In their attempt to learn a foreign language, learners make errors. Providing
a feedback on this erroneous language output presents a multilevel dilemma.
First, teachers must decide whether or not to respond. Second, if feedback is
ever desperately required, who should do it and how should it be done? More
important, overwhelmed by the sheer number of beginner and intermediate-level
learners’ errors, keeping a record and making notes of the important errors
during interpersonal conversation such as role plays poses a serious challenge.
Equally important, teachers are more inclined to interrupt constantly the flow
of learners’ conversation to provide corrective feedback, a practice that much
dampens their enthusiasm to express themselves. In response, the current paper
addresses two main questions: which teaching technique could teachers devise to
organize their corrective feedback provision?
Which technology toolkit could be brought into classroom use to help
organize corrective feedback provision to learners’ oral flawed output? The paper
draws on the experimental use of audiovisual recordings of learners’ oral
output for the purpose of providing more adequate corrective feedback. With one
objective in mind, the experiment is aimed to test the utility of using
audiovisual recording to improve the quality of corrective feedback provision.
Audiovisual recordings provide useful database for teachers to organize any
remedial intervention and feedback provision.

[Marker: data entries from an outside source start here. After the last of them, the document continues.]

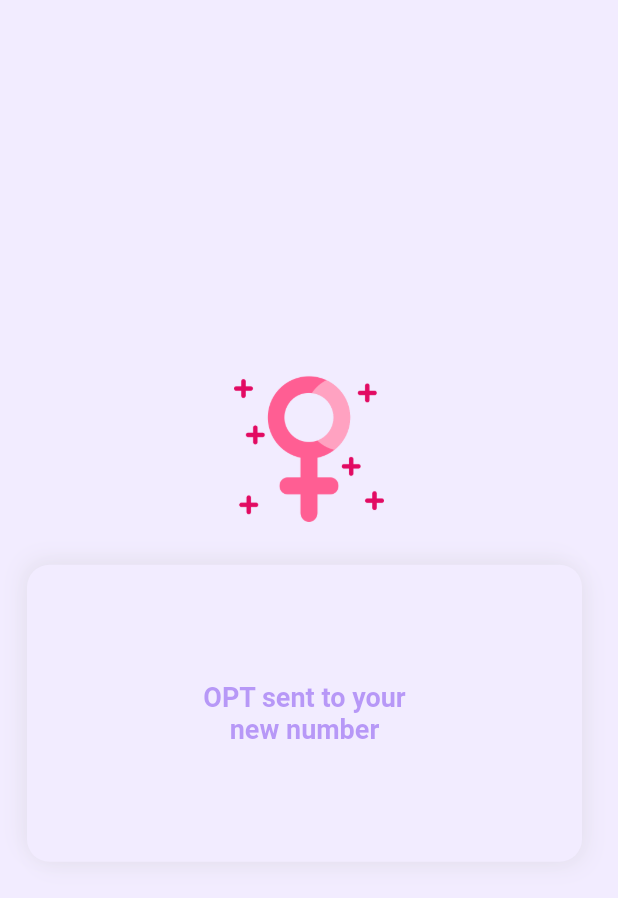
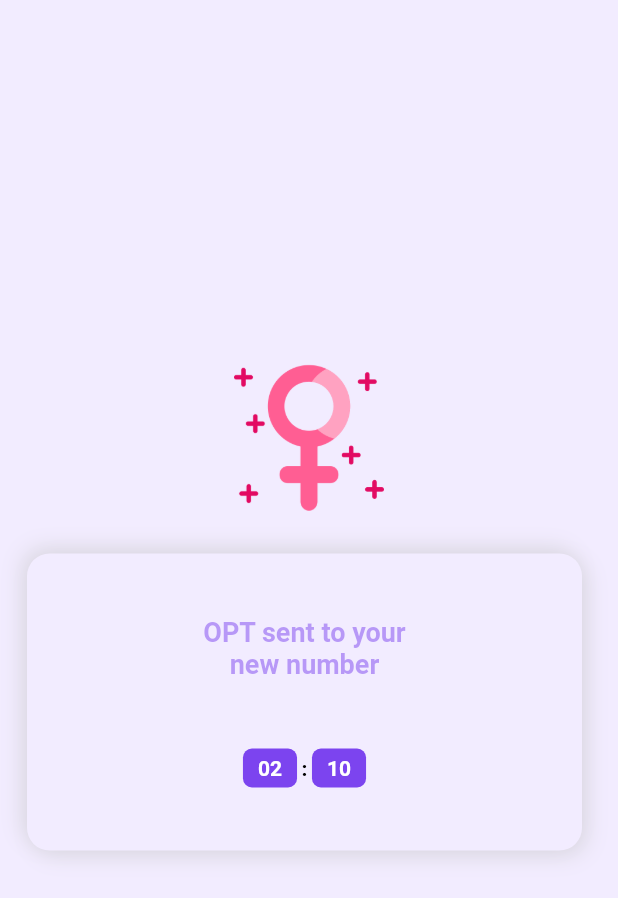
Before and after one commit to sadia229/Safety-App, a Flutter app: the screen it shows after launch, after a tap on "Submit", on a phone screen of 412 x 824 dp. Shown: the top 898 px of the screen. Run offline on Flutter 3.47's test engine with Material 2 defaults, Android fonts, the phone set to English and light mode, and no system bars; our stand-ins replace animated_text_kit, get, google_fonts, slide_countdown; Roboto replaces fonts that are missing (Ubuntu).

Commit message:
splash otp

```diff
--- a/lib/components/button/custom_button.dart
+++ b/lib/components/button/custom_button.dart
@@ -23,9 +23,12 @@ class KButton extends StatelessWidget {
           child: Row(
             mainAxisAlignment: MainAxisAlignment.center,
             children: [
-              Text('$title',
-                  style: KTextStyle.subtitle1
-                      .copyWith(color: KColor.whiteBackground)),
+              Text(
+                '$title',
+                style: KTextStyle.subtitle7.copyWith(
+                  color: KColor.whiteBackground,
+                ),
+              ),
               const SizedBox(width: 15),
               const Icon(
                 Icons.arrow_forward_sharp,
--- a/lib/main.dart
+++ b/lib/main.dart
@@ -17,7 +17,7 @@ class MyApp extends StatelessWidget {
       theme: ThemeData(
         primarySwatch: Colors.purple,
       ),
-      initialRoute: '/login',
+      initialRoute: '/splash',
       onGenerateRoute: RouteGenerator.generateRoute,
     );
   }
--- a/lib/routes/route_generator.dart
+++ b/lib/routes/route_generator.dart
@@ -1,21 +1,28 @@
 import 'package:flutter/material.dart';
 import 'package:woman_safty_app/src/features/auth/login/view/login_page.dart';
 import 'package:woman_safty_app/src/features/auth/otp/view/otp_page.dart';
+import 'package:woman_safty_app/src/features/auth/signup/view/signup_page.dart';
 import 'package:woman_safty_app/src/features/home/view/home_page.dart';
-import 'package:woman_safty_app/src/features/signup/view/signup_page.dart';
+import 'package:woman_safty_app/src/features/splash/view/splash_screen.dart';
 
 class RouteGenerator {
   static Route<dynamic> generateRoute(RouteSettings settings) {
-    final args = settings.arguments;
+    final Map? arguments = settings.arguments as Map?;
 
     switch (settings.name) {
+      case '/splash':
+        return MaterialPageRoute(
+          builder: (_) => const SplashScreen(),
+        );
       case '/login':
         return MaterialPageRoute(
           builder: (_) => const LoginPage(),
         );
       case '/otp':
         return MaterialPageRoute(
-          builder: (_) => const OtpPage(),
+          builder: (_) => OtpPage(
+            phoneNumber: arguments!['phoneNumber'],
+          ),
         );
       case '/signup':
         return MaterialPageRoute(
--- a/lib/src/features/auth/login/view/login_page.dart
+++ b/lib/src/features/auth/login/view/login_page.dart
@@ -51,7 +51,11 @@ class _LoginPageState extends State<LoginPage> {
                 KButton(
                   title: 'Submit',
                   onTap: () {
-                    Navigator.pushNamed(context, '/otp');
+                    Navigator.pushNamed(
+                      context,
+                      '/otp',
+                      arguments: {'phoneNumber': phone.text},
+                    );
                   },
                 ),
                 const SizedBox(height: 20),
--- a/lib/src/features/auth/otp/view/otp_page.dart
+++ b/lib/src/features/auth/otp/view/otp_page.dart
@@ -1,15 +1,39 @@
+import 'dart:async';
+
 import 'package:flutter/material.dart';
+import 'package:slide_countdown/slide_countdown.dart';
+import 'package:woman_safty_app/components/button/custom_button.dart';
 import 'package:woman_safty_app/constants/asset_path.dart';
 import 'package:woman_safty_app/styles/b_style.dart';
 
 class OtpPage extends StatefulWidget {
-  const OtpPage({Key? key}) : super(key: key);
+  final String phoneNumber;
+
+  const OtpPage({required this.phoneNumber, Key? key}) : super(key: key);
 
   @override
   State<OtpPage> createState() => _OtpPageState();
 }
 
 class _OtpPageState extends State<OtpPage> {
+  final defaultDuration = const Duration(minutes: 02, seconds: 10);
+  final defaultPadding =
+      const EdgeInsets.symmetric(horizontal: 10, vertical: 5);
+  bool check = false;
+
+  @override
+  void initState() {
+    super.initState();
+    final _timer = Timer(
+      const Duration(seconds: 7),
+      () {
+        setState(() {
+          check = true;
+        });
+      },
+    );
+  }
+
   @override
   Widget build(BuildContext context) {
     return Scaffold(
@@ -26,7 +50,7 @@ class _OtpPageState extends State<OtpPage> {
               ),
               const SizedBox(height: 15),
               Container(
-                width: MediaQuery.of(context).size.width ,
+                width: MediaQuery.of(context).size.width,
                 height: 198,
                 margin: const EdgeInsets.only(top: 12, right: 12, left: 6),
                 decoration: BoxDecoration(
@@ -34,31 +58,61 @@ class _OtpPageState extends State<OtpPage> {
                   color: KColor.appBackground,
                   boxShadow: [
                     BoxShadow(
-                      color: KColor.shadowColor.withOpacity(0.2),
+                      color: KColor.shadowColor.withOpacity(0.4),
                       spreadRadius: 0,
                       blurRadius: 12,
                       offset: const Offset(4, 4), // changes position of shadow
                     ),
                     BoxShadow(
-                      color: KColor.shadowColor.withOpacity(0.2),
+                      color: KColor.shadowColor.withOpacity(0.4),
                       spreadRadius: 0,
                       blurRadius: 12,
-                      offset: const Offset(-4, -4), // changes position of shadow
+                      offset:
+                          const Offset(-4, -4), // changes position of shadow
                     ),
                   ],
                 ),
                 child: Column(
                   mainAxisAlignment: MainAxisAlignment.center,
                   children: [
-                    Text('OPT sent to your\nnew number',
+                    Text(
+                      'OPT sent to your\nnew number',
                       textAlign: TextAlign.center,
                       style: KTextStyle.subtitle1.copyWith(
                         color: KColor.icon.withOpacity(0.5),
                       ),
                     ),
+                    const SizedBox(height: 15),
+                    Text(
+                      widget.phoneNumber.toString(),
+                      textAlign: TextAlign.center,
+                      style: KTextStyle.subtitle4.copyWith(
+                        color: KColor.icon,
+                      ),
+                    ),
+                    const SizedBox(height: 15),
+                    SlideCountdownSeparated(
+                      duration: defaultDuration,
+                      padding: defaultPadding,
+                      decoration: const BoxDecoration(
+                        color: KColor.icon,
+                        borderRadius: BorderRadius.all(Radius.circular(6)),
+                      ),
+                    ),
                   ],
                 ),
               ),
+              const SizedBox(height: 15),
+              if (check)
+                KButton(
+                  title: 'Submit',
+                  onTap: () {
+                    Navigator.pushNamed(
+                      context,
+                      '/otp',
+                    );
+                  },
+                ),
             ],
           ),
         ),
--- /dev/null
+++ b/lib/src/features/splash/view/splash_screen.dart
@@ -0,0 +1,70 @@
+import 'dart:async';
+
+import 'package:animated_text_kit/animated_text_kit.dart';
+import 'package:flutter/material.dart';
+import 'package:woman_safty_app/constants/asset_path.dart';
+import 'package:woman_safty_app/styles/k_color.dart';
+import 'package:woman_safty_app/styles/k_text_style.dart';
+import 'package:woman_safty_app/utils/extension.dart';
+
+class SplashScreen extends StatefulWidget {
+  const SplashScreen({Key? key}) : super(key: key);
+
+  @override
+  State<SplashScreen> createState() => _SplashScreenState();
+}
+
+class _SplashScreenState extends State<SplashScreen> {
+  @override
+  void initState() {
+    super.initState();
+    final _timer = Timer(
+      const Duration(seconds: 4),
+      () {
+        setState(() {
+          Navigator.pushNamed(context, '/login');
+        });
+      },
+    );
+  }
+
+  @override
+  Widget build(BuildContext context) {
+    return Scaffold(
+      body: Stack(
+        children: [
+          Image.asset(
+            AssetPath.splash,
+            width: context.screenWidth,
+            height: context.screenHeight,
+            fit: BoxFit.cover,
+          ),
+          Align(
+            alignment: Alignment.center,
+            child: SizedBox(
+              width: context.screenWidth,
+              child: DefaultTextStyle(
+                style: KTextStyle.headline2.copyWith(
+                  color: KColor.white,
+                ),
+                child: AnimatedTextKit(
+                  totalRepeatCount: 1,
+                  animatedTexts: [
+                    TypewriterAnimatedText(
+                      'Girls are angels, save them',
+                      textAlign: TextAlign.center,
+                      speed: const Duration(milliseconds: 60),
+                    ),
+                  ],
+                  onTap: () {
+                    print("Tap Event");
+                  },
+                ),
+              ),
+            ),
+          ),
+        ],
+      ),
+    );
+  }
+}
--- a/pubspec.yaml
+++ b/pubspec.yaml
@@ -43,6 +43,8 @@ dependencies:
   flutter_svg: ^1.1.1+1
   fluttertoast: ^8.0.9
   google_fonts: ^3.0.1
+  slide_countdown: ^0.3.2
+  animated_text_kit: ^4.2.2
 
 
 dev_dependencies:
```
Also changed, not shown: lib/src/features/auth/signup/view/signup_page.dart (renamed from lib/src/features/signup/view/signup_page.dart), pubspec.lock.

Moreover, the recordings will, in
the long term, constitute a corpus that could be well exploited to build an
explanatory theory for learners’ errors.